---------- Material provided

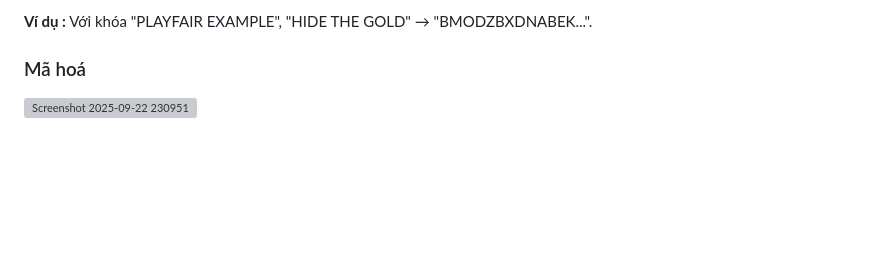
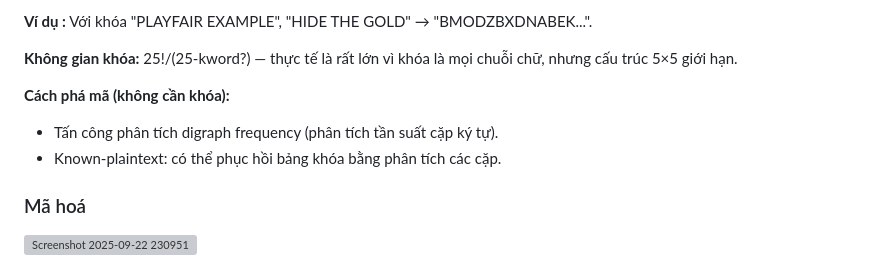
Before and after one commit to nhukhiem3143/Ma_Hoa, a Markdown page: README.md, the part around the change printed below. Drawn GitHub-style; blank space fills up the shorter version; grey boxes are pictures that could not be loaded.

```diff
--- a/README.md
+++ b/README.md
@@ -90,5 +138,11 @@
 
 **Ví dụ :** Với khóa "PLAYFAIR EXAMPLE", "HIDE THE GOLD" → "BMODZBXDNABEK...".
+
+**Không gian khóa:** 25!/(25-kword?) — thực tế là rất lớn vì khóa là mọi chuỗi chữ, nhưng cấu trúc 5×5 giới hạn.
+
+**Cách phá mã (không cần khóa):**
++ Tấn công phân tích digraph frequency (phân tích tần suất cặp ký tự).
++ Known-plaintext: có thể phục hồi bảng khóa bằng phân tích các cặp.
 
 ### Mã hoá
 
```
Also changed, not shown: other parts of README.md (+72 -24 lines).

--------------------

=== Task objective ===
Check each line of the entries for "tích" and copy those that have it.

=== Task result ===
++ Tấn công phân tích digraph frequency (phân tích tần suất cặp ký tự).
++ Known-plaintext: có thể phục hồi bảng khóa bằng phân tích các cặp.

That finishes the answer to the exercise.